__Instructions for the task__: Retype all of the listing exactly, passing over any picture you find.

__Records shown__:
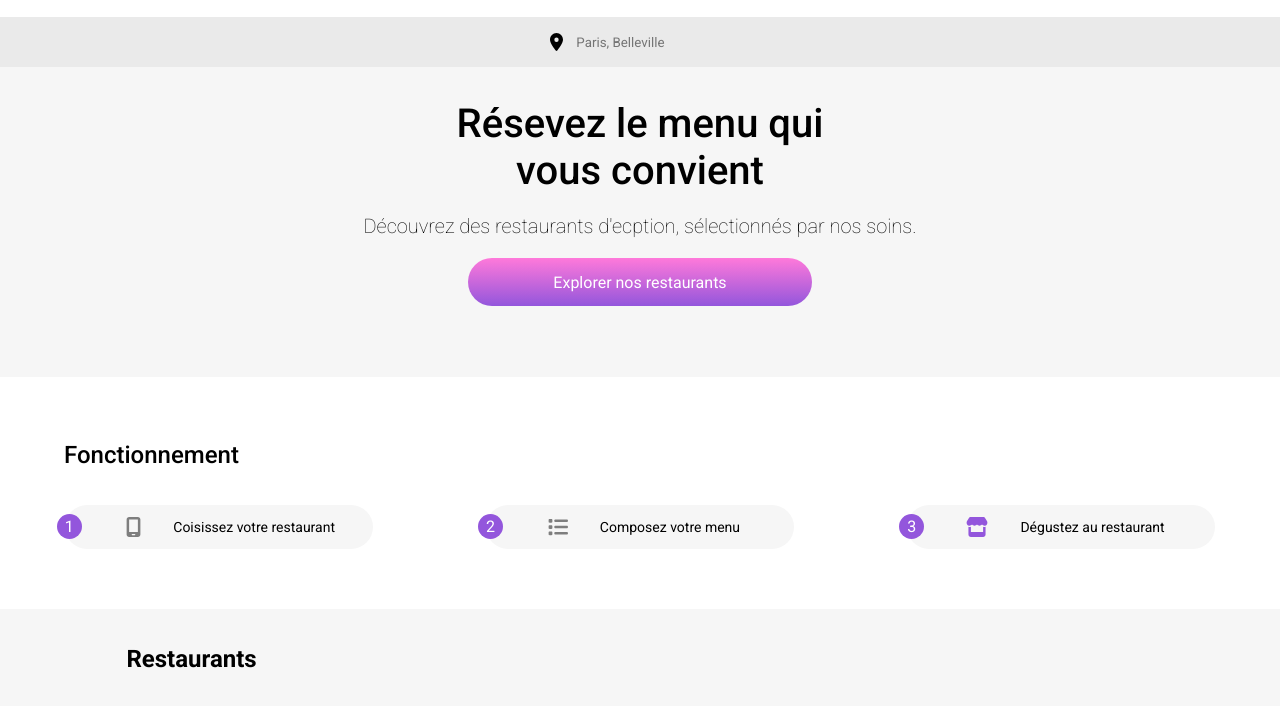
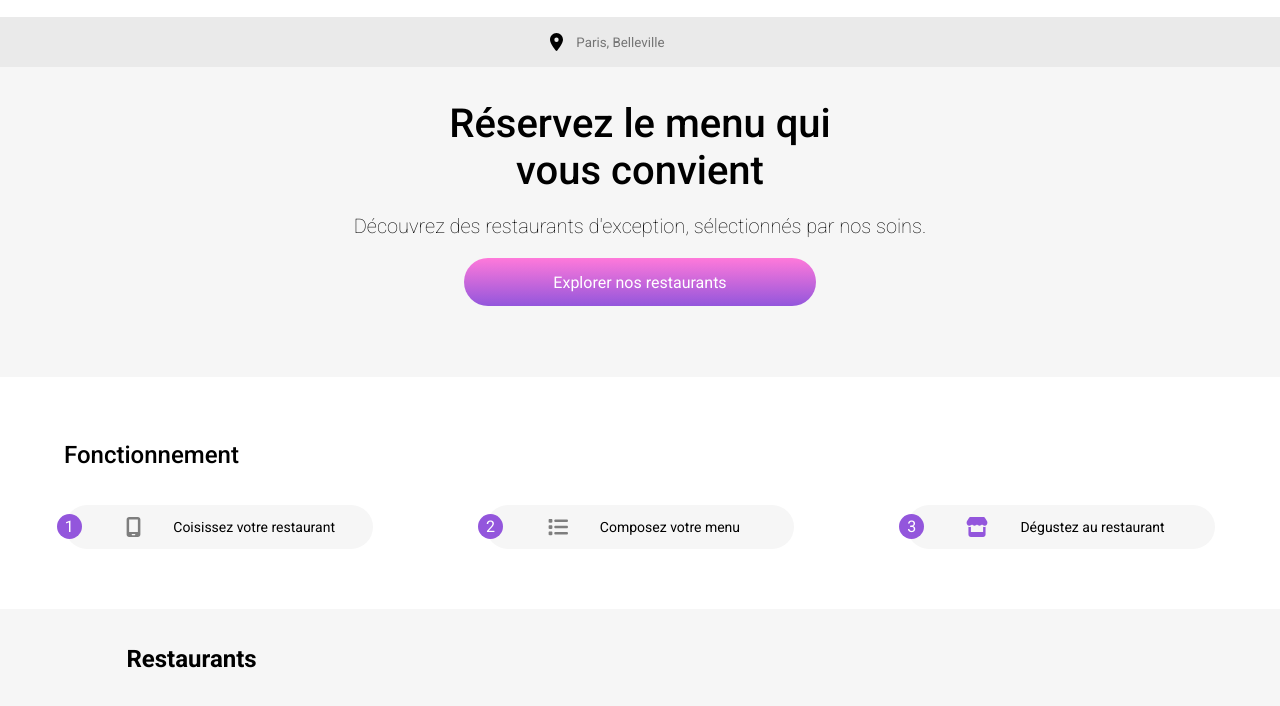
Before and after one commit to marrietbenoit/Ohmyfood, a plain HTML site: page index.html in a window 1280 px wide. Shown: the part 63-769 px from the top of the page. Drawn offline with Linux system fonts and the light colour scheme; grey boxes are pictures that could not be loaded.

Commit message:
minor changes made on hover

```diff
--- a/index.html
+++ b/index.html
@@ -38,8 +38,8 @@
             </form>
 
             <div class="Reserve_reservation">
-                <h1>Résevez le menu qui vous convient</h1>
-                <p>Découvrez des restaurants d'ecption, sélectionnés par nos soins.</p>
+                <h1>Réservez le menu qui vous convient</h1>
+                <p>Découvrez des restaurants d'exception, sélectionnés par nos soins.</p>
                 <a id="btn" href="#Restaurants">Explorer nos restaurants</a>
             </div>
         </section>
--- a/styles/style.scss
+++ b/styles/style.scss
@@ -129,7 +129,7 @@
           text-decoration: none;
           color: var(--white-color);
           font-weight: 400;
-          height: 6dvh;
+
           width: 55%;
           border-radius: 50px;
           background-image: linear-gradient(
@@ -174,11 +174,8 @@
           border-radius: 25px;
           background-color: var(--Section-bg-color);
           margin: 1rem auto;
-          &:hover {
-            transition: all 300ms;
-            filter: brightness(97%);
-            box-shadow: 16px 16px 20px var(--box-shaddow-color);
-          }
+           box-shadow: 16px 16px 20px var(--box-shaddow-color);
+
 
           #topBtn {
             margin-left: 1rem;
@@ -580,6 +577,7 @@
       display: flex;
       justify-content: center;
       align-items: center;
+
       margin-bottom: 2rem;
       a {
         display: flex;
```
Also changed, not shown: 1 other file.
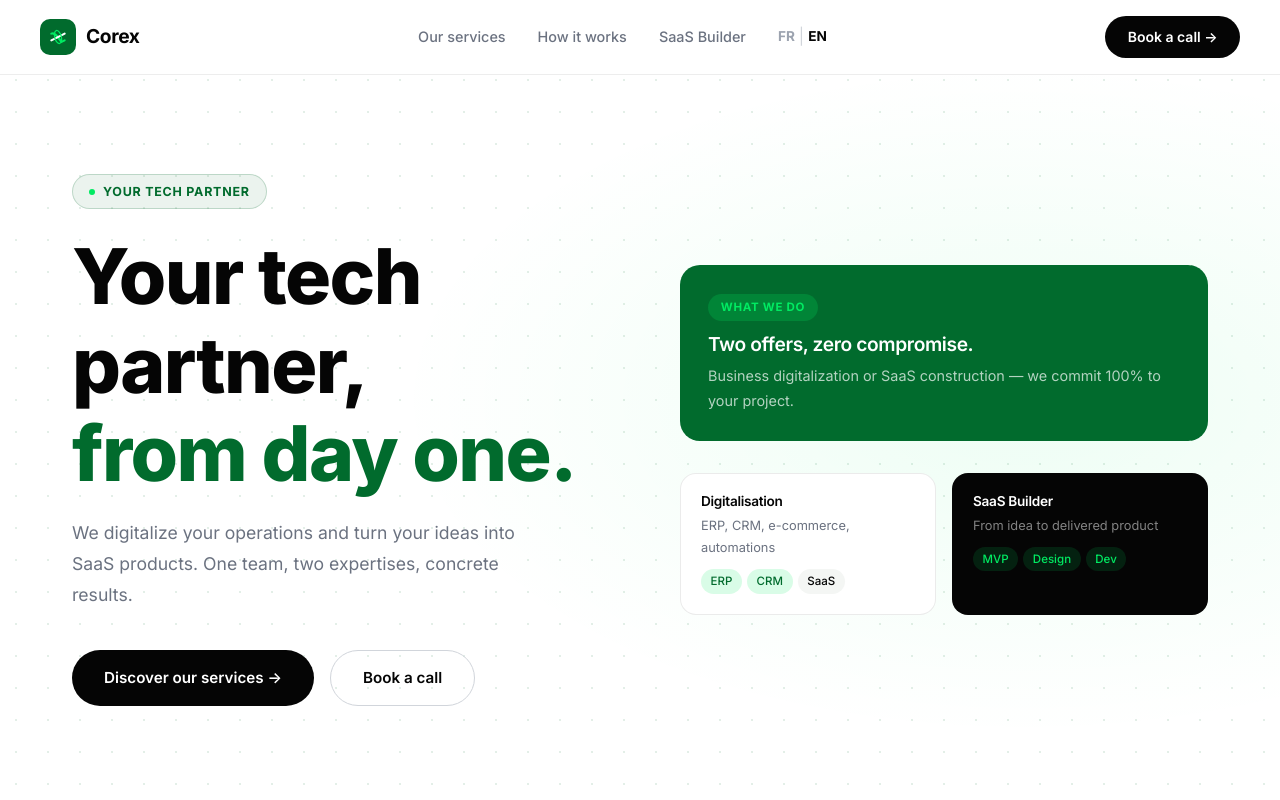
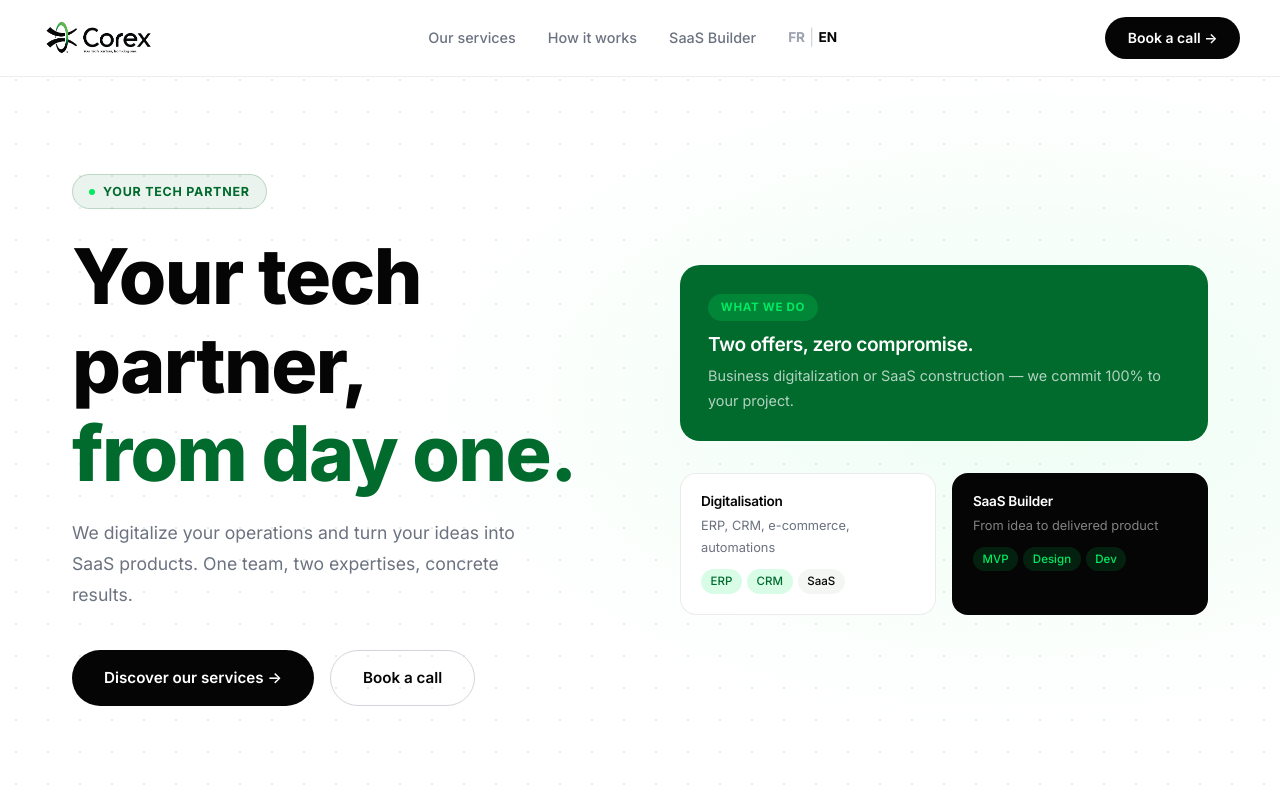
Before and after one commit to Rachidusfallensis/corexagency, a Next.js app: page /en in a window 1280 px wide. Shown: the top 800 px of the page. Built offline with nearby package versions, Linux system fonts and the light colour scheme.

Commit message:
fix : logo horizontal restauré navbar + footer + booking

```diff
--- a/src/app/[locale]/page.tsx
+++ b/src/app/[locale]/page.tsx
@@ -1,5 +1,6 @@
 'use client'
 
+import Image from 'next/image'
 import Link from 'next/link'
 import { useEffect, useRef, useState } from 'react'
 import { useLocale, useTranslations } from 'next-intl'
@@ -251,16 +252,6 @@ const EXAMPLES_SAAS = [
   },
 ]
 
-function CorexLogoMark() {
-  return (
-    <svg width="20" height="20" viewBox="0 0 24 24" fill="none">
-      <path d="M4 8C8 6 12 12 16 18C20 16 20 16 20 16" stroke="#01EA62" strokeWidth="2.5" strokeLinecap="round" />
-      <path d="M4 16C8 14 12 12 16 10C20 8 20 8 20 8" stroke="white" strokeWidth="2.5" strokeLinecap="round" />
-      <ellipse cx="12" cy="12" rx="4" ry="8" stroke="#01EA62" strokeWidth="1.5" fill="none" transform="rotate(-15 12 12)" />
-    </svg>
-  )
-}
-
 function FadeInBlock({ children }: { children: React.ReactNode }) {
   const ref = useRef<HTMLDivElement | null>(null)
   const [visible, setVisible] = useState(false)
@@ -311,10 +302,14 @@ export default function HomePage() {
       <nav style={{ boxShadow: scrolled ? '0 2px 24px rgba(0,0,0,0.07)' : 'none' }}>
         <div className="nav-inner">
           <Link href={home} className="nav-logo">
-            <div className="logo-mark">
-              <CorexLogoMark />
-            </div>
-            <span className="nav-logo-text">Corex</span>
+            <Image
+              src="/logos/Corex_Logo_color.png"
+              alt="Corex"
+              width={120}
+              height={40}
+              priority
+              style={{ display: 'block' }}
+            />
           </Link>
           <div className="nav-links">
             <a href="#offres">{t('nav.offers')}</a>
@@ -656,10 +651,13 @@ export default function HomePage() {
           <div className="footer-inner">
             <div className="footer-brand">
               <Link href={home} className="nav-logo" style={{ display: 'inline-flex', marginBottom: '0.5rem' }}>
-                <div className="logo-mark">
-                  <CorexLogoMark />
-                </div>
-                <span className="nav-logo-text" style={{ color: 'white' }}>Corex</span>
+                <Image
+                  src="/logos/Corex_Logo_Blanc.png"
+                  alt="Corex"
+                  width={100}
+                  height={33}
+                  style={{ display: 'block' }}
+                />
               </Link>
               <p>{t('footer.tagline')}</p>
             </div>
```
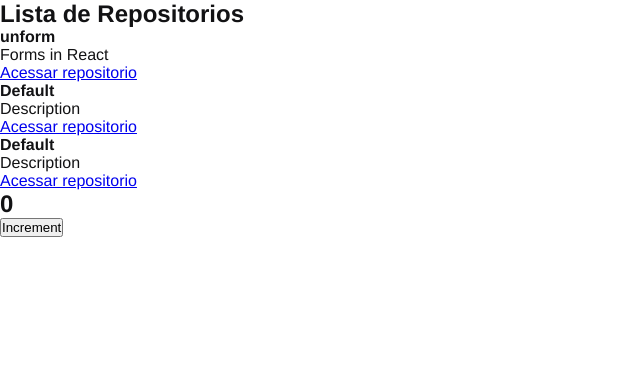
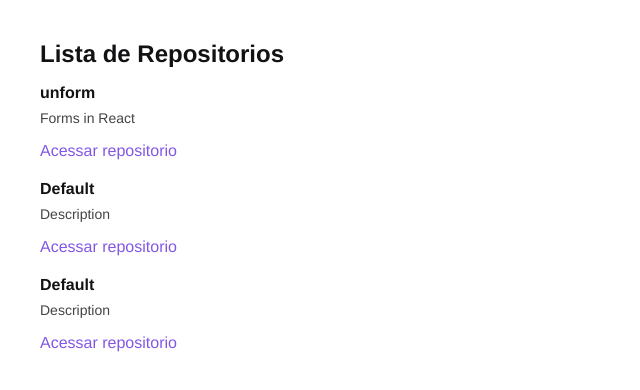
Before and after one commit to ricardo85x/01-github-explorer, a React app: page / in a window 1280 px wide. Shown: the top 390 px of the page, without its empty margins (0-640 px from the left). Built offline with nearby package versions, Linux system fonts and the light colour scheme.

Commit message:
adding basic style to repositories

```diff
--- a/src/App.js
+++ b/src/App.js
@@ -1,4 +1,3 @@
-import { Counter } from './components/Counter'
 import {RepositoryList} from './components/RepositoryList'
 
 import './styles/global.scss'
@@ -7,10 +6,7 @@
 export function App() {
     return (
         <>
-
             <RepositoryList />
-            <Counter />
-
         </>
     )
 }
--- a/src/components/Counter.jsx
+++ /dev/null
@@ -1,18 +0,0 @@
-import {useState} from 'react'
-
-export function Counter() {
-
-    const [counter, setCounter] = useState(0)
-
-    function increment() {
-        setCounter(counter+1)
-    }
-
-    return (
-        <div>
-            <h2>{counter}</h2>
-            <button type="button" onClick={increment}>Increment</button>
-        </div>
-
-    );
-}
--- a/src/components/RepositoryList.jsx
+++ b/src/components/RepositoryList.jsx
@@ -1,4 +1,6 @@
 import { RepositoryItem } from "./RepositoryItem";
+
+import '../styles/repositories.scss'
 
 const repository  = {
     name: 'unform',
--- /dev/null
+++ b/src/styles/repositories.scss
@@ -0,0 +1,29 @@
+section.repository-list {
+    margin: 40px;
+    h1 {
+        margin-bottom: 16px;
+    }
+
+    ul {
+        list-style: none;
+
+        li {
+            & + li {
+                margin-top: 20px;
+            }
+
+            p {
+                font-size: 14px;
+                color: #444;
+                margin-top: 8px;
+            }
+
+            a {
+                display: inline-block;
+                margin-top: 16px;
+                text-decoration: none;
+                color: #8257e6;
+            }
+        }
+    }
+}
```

__Solution to this problem__:
Before and after one commit to marrietbenoit/Ohmyfood, a plain HTML site: page index.html in a window 1280 px wide. Shown: the part 63-769 px from the top of the page. Drawn offline with Linux system fonts and the light colour scheme; grey boxes are pictures that could not be loaded.

Commit message:
minor changes made on hover

```diff
--- a/index.html
+++ b/index.html
@@ -38,8 +38,8 @@
             </form>
 
             <div class="Reserve_reservation">
-                <h1>Résevez le menu qui vous convient</h1>
-                <p>Découvrez des restaurants d'ecption, sélectionnés par nos soins.</p>
+                <h1>Réservez le menu qui vous convient</h1>
+                <p>Découvrez des restaurants d'exception, sélectionnés par nos soins.</p>
                 <a id="btn" href="#Restaurants">Explorer nos restaurants</a>
             </div>
         </section>
--- a/styles/style.scss
+++ b/styles/style.scss
@@ -129,7 +129,7 @@
           text-decoration: none;
           color: var(--white-color);
           font-weight: 400;
-          height: 6dvh;
+
           width: 55%;
           border-radius: 50px;
           background-image: linear-gradient(
@@ -174,11 +174,8 @@
           border-radius: 25px;
           background-color: var(--Section-bg-color);
           margin: 1rem auto;
-          &:hover {
-            transition: all 300ms;
-            filter: brightness(97%);
-            box-shadow: 16px 16px 20px var(--box-shaddow-color);
-          }
+           box-shadow: 16px 16px 20px var(--box-shaddow-color);
+
 
           #topBtn {
             margin-left: 1rem;
@@ -580,6 +577,7 @@
       display: flex;
       justify-content: center;
       align-items: center;
+
       margin-bottom: 2rem;
       a {
         display: flex;
```
Also changed, not shown: 1 other file.
Before and after one commit to Rachidusfallensis/corexagency, a Next.js app: page /en in a window 1280 px wide. Shown: the top 800 px of the page. Built offline with nearby package versions, Linux system fonts and the light colour scheme.

Commit message:
fix : logo horizontal restauré navbar + footer + booking

```diff
--- a/src/app/[locale]/page.tsx
+++ b/src/app/[locale]/page.tsx
@@ -1,5 +1,6 @@
 'use client'
 
+import Image from 'next/image'
 import Link from 'next/link'
 import { useEffect, useRef, useState } from 'react'
 import { useLocale, useTranslations } from 'next-intl'
@@ -251,16 +252,6 @@ const EXAMPLES_SAAS = [
   },
 ]
 
-function CorexLogoMark() {
-  return (
-    <svg width="20" height="20" viewBox="0 0 24 24" fill="none">
-      <path d="M4 8C8 6 12 12 16 18C20 16 20 16 20 16" stroke="#01EA62" strokeWidth="2.5" strokeLinecap="round" />
-      <path d="M4 16C8 14 12 12 16 10C20 8 20 8 20 8" stroke="white" strokeWidth="2.5" strokeLinecap="round" />
-      <ellipse cx="12" cy="12" rx="4" ry="8" stroke="#01EA62" strokeWidth="1.5" fill="none" transform="rotate(-15 12 12)" />
-    </svg>
-  )
-}
-
 function FadeInBlock({ children }: { children: React.ReactNode }) {
   const ref = useRef<HTMLDivElement | null>(null)
   const [visible, setVisible] = useState(false)
@@ -311,10 +302,14 @@ export default function HomePage() {
       <nav style={{ boxShadow: scrolled ? '0 2px 24px rgba(0,0,0,0.07)' : 'none' }}>
         <div className="nav-inner">
           <Link href={home} className="nav-logo">
-            <div className="logo-mark">
-              <CorexLogoMark />
-            </div>
-            <span className="nav-logo-text">Corex</span>
+            <Image
+              src="/logos/Corex_Logo_color.png"
+              alt="Corex"
+              width={120}
+              height={40}
+              priority
+              style={{ display: 'block' }}
+            />
           </Link>
           <div className="nav-links">
             <a href="#offres">{t('nav.offers')}</a>
@@ -656,10 +651,13 @@ export default function HomePage() {
           <div className="footer-inner">
             <div className="footer-brand">
               <Link href={home} className="nav-logo" style={{ display: 'inline-flex', marginBottom: '0.5rem' }}>
-                <div className="logo-mark">
-                  <CorexLogoMark />
-                </div>
-                <span className="nav-logo-text" style={{ color: 'white' }}>Corex</span>
+                <Image
+                  src="/logos/Corex_Logo_Blanc.png"
+                  alt="Corex"
+                  width={100}
+                  height={33}
+                  style={{ display: 'block' }}
+                />
               </Link>
               <p>{t('footer.tagline')}</p>
             </div>
```
Before and after one commit to ricardo85x/01-github-explorer, a React app: page / in a window 1280 px wide. Shown: the top 390 px of the page, without its empty margins (0-640 px from the left). Built offline with nearby package versions, Linux system fonts and the light colour scheme.

Commit message:
adding basic style to repositories

```diff
--- a/src/App.js
+++ b/src/App.js
@@ -1,4 +1,3 @@
-import { Counter } from './components/Counter'
 import {RepositoryList} from './components/RepositoryList'
 
 import './styles/global.scss'
@@ -7,10 +6,7 @@
 export function App() {
     return (
         <>
-
             <RepositoryList />
-            <Counter />
-
         </>
     )
 }
--- a/src/components/Counter.jsx
+++ /dev/null
@@ -1,18 +0,0 @@
-import {useState} from 'react'
-
-export function Counter() {
-
-    const [counter, setCounter] = useState(0)
-
-    function increment() {
-        setCounter(counter+1)
-    }
-
-    return (
-        <div>
-            <h2>{counter}</h2>
-            <button type="button" onClick={increment}>Increment</button>
-        </div>
-
-    );
-}
--- a/src/components/RepositoryList.jsx
+++ b/src/components/RepositoryList.jsx
@@ -1,4 +1,6 @@
 import { RepositoryItem } from "./RepositoryItem";
+
+import '../styles/repositories.scss'
 
 const repository  = {
     name: 'unform',
--- /dev/null
+++ b/src/styles/repositories.scss
@@ -0,0 +1,29 @@
+section.repository-list {
+    margin: 40px;
+    h1 {
+        margin-bottom: 16px;
+    }
+
+    ul {
+        list-style: none;
+
+        li {
+            & + li {
+                margin-top: 20px;
+            }
+
+            p {
+                font-size: 14px;
+                color: #444;
+                margin-top: 8px;
+            }
+
+            a {
+                display: inline-block;
+                margin-top: 16px;
+                text-decoration: none;
+                color: #8257e6;
+            }
+        }
+    }
+}
```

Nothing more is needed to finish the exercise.